Wednesday, June 25, 2008

Is Washington DC Gay?

(image via thewe)

We know that the women of the District love them their pantsuits. Distinctions between the sexes are generally eschewed before the high altar of American Imperial Power. But what is it in particular about the voracious "man-love" in DC?

President Truman's old adage, "If you want a friend in Washington, get yourself a dog" begs the question: What about Charles Griffith Ross? We cannot fail to note that there is something about the nature of American political power -- especially among the men, though not exclusively -- that enforces the bonds and intimacies of sweet man-love (Exaggerated cough suggesting feigned detachment). "From WashingtonSocialDiary, which has a solid point:

"Of course Russert had women in his life (mother, sisters, wife, friends, colleagues), just as Sorensen and Kennedy had women in theirs, and as so many men of substance have women, but Washington is a man’s town the way London is a man’s town. (New York and Paris, for example, are women’s towns). Washington women have made progress, but they don’t rule. Men here, in their private and public goings on, prefer the company of other men, with the possible exception of the town’s most charismatic flirt, Vernon Jordan. But Vernon, too, is famous for his time spent with other famous men.

"To me, what we have in the nation’s capital is the gayest population of straight men. Their affection for each other transcends capricious physical attraction for something more sturdy: the common bonds of career, ambition, shared battles and, as with Sorensen, a sort of Knights of the Roundtable fervor. Men loving men is not new here. Roosevelt had Louis Howe. Eisenhower had Sherman Adams. Bush '41' had James Baker. Jack Valenti famously said, 'I sleep each night a little better… because Lyndon Johnson is my President.' That’s love."

Of course we are just kidding and the same thing could be said about the jocularity found in sports like football, but Washington Social Diary explores the issue with a healthy dose of irony and some interesting historical examples.
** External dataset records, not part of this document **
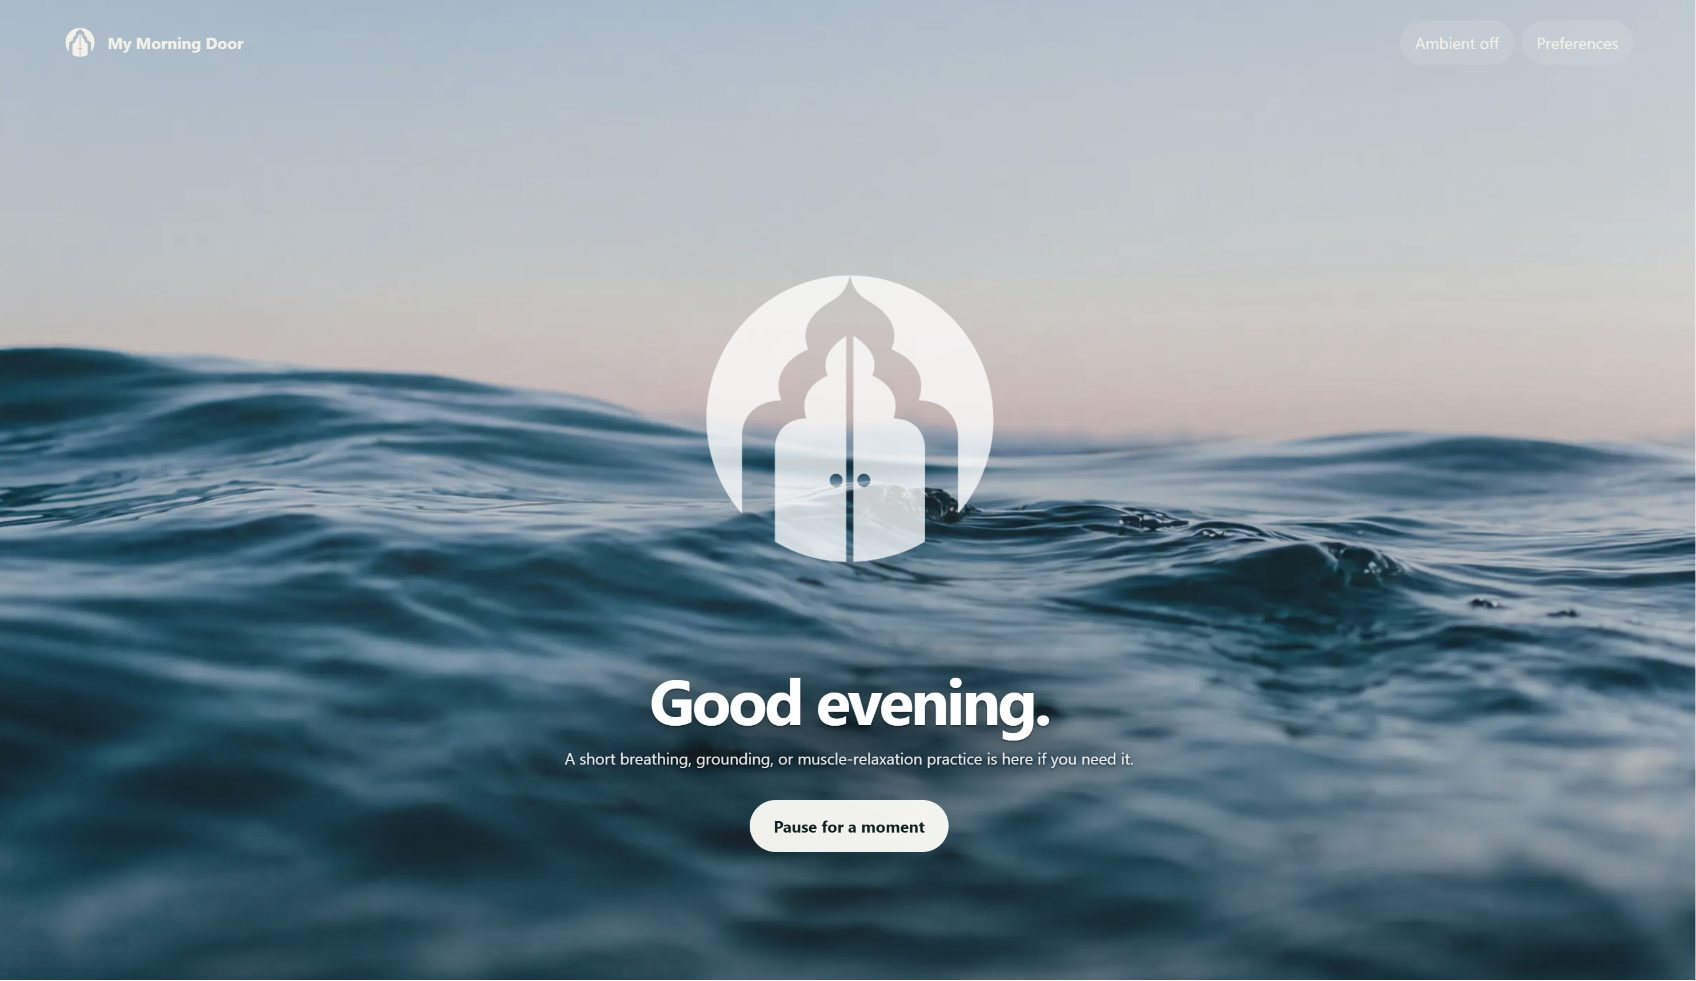
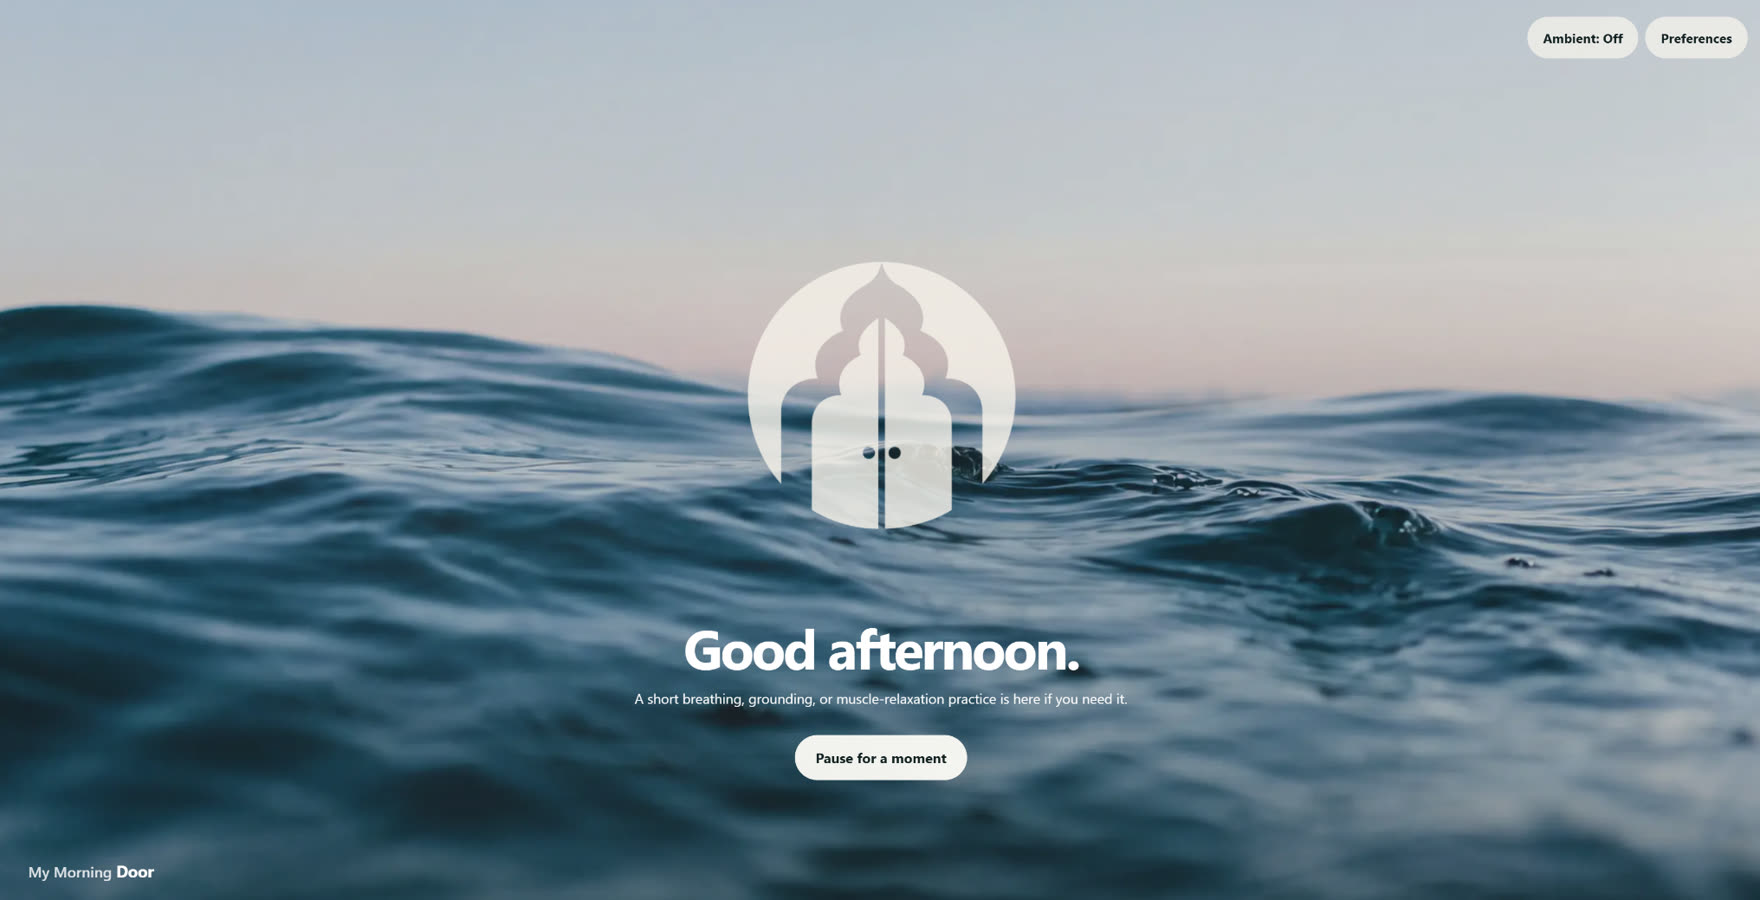
Refresh the My Morning Door case study screenshots
Update the desktop resting and arrival shots and the mobile pair to the
current interface: the wordmark now sits in the footer, the Install
control and the Ambient: Off label are present. Replace the old breathing
rhythm phone shot (still showing the previous header) with the resting
tab, so the phone pair stays visually consistent. Add a preferences
figure (background and ambient sound) from the two new captures, and
renumber the later figures. All six new images are optimized web JPGs.

diff --git a/case-study-my-morning-door.html b/case-study-my-morning-door.html
@@ -843,7 +843,7 @@ body::after {
 </div>
 
 <figure class="lead-shot hero-wrap">
-  <img src="mmd-resting.jpg" alt="My Morning Door open in a new tab: the breathing mark over a calm ocean at dusk, the greeting 'Good evening.' and a single 'Pause for a moment' button" width="1696" height="981" fetchpriority="high">
+  <img src="mmd-resting.jpg" alt="My Morning Door open in a new tab: the breathing mark over a calm ocean at dusk, the greeting 'Good afternoon.' and a single 'Pause for a moment' button" width="1760" height="900" fetchpriority="high">
   <figcaption>Fig. 01: What a new tab looks like once the extension is running.</figcaption>
 </figure>
 
@@ -1060,7 +1060,7 @@ body::after {
   <div class="wide screen-block">
     <div class="screen-row">
       <figure class="figure">
-        <img src="mmd-arrival.jpg" alt="My Morning Door arrival screen: a frosted-glass panel headed 'Choose your pause' over a calm ocean, offering Breathing, Sensory Grounding and Seated Muscle Release, with a 'Continue without a practice' link" width="1760" height="1100" loading="lazy">
+        <img src="mmd-arrival.jpg" alt="My Morning Door arrival screen: a frosted-glass panel headed 'Choose your pause' over a calm ocean, offering Breathing, Sensory Grounding and Seated Muscle Release, with a 'Continue without a practice' link" width="1760" height="898" loading="lazy">
         <figcaption>Fig. 03: The arrival ritual</figcaption>
       </figure>
       <div class="caption">
@@ -1083,10 +1083,10 @@ body::after {
   <div class="wide screen-block">
     <figure class="phone-fig">
       <div class="phone-pair">
+        <img src="mmd-resting-mobile.jpg" alt="My Morning Door on a phone: the breathing mark over a calm ocean, the greeting 'Good evening.' and a single 'Pause for a moment' button" width="820" height="1782" loading="lazy">
         <img src="mmd-arrival-mobile.jpg" alt="My Morning Door arrival on a phone: the breathing circle above a full-width 'Choose your pause' card listing Breathing, Sensory Grounding and Seated Muscle Release" width="820" height="1782" loading="lazy">
-        <img src="mmd-breathing-mobile.jpg" alt="My Morning Door breathing practice on a phone: 'Choose a breathing rhythm' offering Longer Exhale or Box Breathing" width="820" height="1782" loading="lazy">
       </div>
-      <figcaption>Fig. 04: On a phone, arrival then a practice</figcaption>
+      <figcaption>Fig. 04: The resting tab, then the pause, on a phone</figcaption>
     </figure>
     <div class="caption">
       <p class="fig-eyebrow">Responsive</p>
@@ -1096,6 +1096,25 @@ body::after {
       <p>The mobile web version extends that same pause to a smaller screen without turning the
         product into a full meditation app like Calm or Insight Timer. The goal was to keep the
         ritual optional and easy to leave.</p>
+    </div>
+  </div>
+
+  <div class="wide screen-block">
+    <figure class="phone-fig">
+      <div class="phone-pair">
+        <img src="mmd-prefs-background.jpg" alt="My Morning Door preferences on a phone: a Background section offering Open water, Forest canopy, Misty forest and Rocky shoreline, with an option to use your own photograph" width="820" height="1782" loading="lazy">
+        <img src="mmd-prefs-sound.jpg" alt="My Morning Door preferences on a phone: an Ambient sound section offering Ocean, Soft rain, Forest and Brown noise with a volume slider, and Voice guidance off by default" width="820" height="1782" loading="lazy">
+      </div>
+      <figcaption>Fig. 05: The preferences panel on a phone</figcaption>
+    </figure>
+    <div class="caption">
+      <p class="fig-eyebrow">Personalisation</p>
+      <h3>A few quiet choices</h3>
+      <p>Preferences keeps personalisation shallow on purpose. The background can be one of four
+        built-in scenes or a photograph of the user's own, and an ambient sound is offered but only
+        begins once it is turned on.</p>
+      <p>Voice guidance stays off until it is asked for. The intent was to let the page be adjusted
+        without becoming another set of settings to manage.</p>
     </div>
   </div>
 </section>
@@ -1169,7 +1188,7 @@ body::after {
     <div class="screen-row">
       <figure class="figure is-natural">
         <img src="mmd-arrival-desert.jpg" alt="The same 'Choose your pause' panel over a pale desert scene, with dark interface text instead of the light text used over the ocean" width="1693" height="981" loading="lazy">
-        <figcaption>Fig. 05: The same panel over a lighter scene</figcaption>
+        <figcaption>Fig. 06: The same panel over a lighter scene</figcaption>
       </figure>
       <div class="caption">
         <p class="fig-eyebrow">Adaptive contrast</p>
@@ -1229,7 +1248,7 @@ body::after {
           <div class="flow-node is-edge"><b>Shared audio engine</b><span class="sub">Crossfades loop + manages session</span></div>
         </li>
       </ol>
-      <figcaption>Fig. 06: How a sound command reaches the audio engine</figcaption>
+      <figcaption>Fig. 07: How a sound command reaches the audio engine</figcaption>
     </figure>
   </div>
 </section>
@@ -1278,7 +1297,7 @@ body::after {
     <div class="screen-row">
       <figure class="figure is-natural">
         <img src="mmd-store-listing.jpg" alt="The My Morning Door listing on the Chrome Web Store, showing the door icon, an Add to Chrome button, the Extension and Well-being categories, and five screenshots of the extension" width="1512" height="1004" loading="lazy">
-        <figcaption>Fig. 07: The published listing</figcaption>
+        <figcaption>Fig. 08: The published listing</figcaption>
       </figure>
       <div class="caption">
         <p class="fig-eyebrow">Shipped</p>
More here.


Amy said...

"Distinctions between the sexes are generally eschewed before the high altar of American Imperial Power."

HAHAHAHAHA! Good one, Ron. You crack me up.

Ron said...

Thanks Ames, m'dear